This year AgriScot took its show and seminar offerings online and welcomed hundreds of visitors through its virtual doors. Hannah Noble reports.
‘Do not guess, test’, was the advice from Dave Bartley, Moredun, who was speaking on the importance of monitoring and controlling parasites in livestock.
He said the most obvious reason for monitoring and testing for parasites in cattle and sheep was to increase productivity and efficiency as most round worm species were production limiting parasites and resulted in a reduction in health and welfare.
He added that as a result of climate change and the increase in mild, wet weather the timings of parasite problems were
He explained: “We are starting to see nematodiris occurring in the autumn and haemonchus in areas we have not previously seen it.
“This means we really need to get a good handle on it.”
He said by identifying problems early it helped to reduce waste and also the carbon footprint of livestock by avoiding growth checks and an extended period on farm.
“By using the testing tools we can develop a risk map of what is happening on farm so we can identify areas where parasites or other pathogens are a problem.
“Finally we need to look at being able to maintain the effectiveness of treatments both now and for the future. We have products but we need to make sure we will still have them in the future.”
As for the range of diagnostic tools, in sheep there were fewer options than in cattle and they tended to revolve around egg counts and genotype studies.
He said serological and milk-based tests were able to identify whether or not there were parasites in cattle and whether they were causing damage. However, he added that faecal egg counts were equally as important for cattle as for sheep and the information they could provide on farm was often underestimated.
TAKING the Super Heifer of the Decade title was Bruchag Talent Evelyn jointly owned by the Lawrie family, Prestwick, and James McAlister, Bute, who bred her.

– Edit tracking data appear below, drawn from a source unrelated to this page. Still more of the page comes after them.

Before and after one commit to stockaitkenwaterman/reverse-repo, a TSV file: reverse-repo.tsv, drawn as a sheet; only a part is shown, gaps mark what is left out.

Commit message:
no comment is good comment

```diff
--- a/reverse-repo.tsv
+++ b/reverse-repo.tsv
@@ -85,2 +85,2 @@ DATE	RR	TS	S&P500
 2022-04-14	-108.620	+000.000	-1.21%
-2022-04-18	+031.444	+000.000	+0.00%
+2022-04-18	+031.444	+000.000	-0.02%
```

It won the Supreme Heifer competition at AgriScot in 2015 and now in its fifth lactation has averaged over 11,000litres at 4.8 per cent fat and 3.7 per cent protein.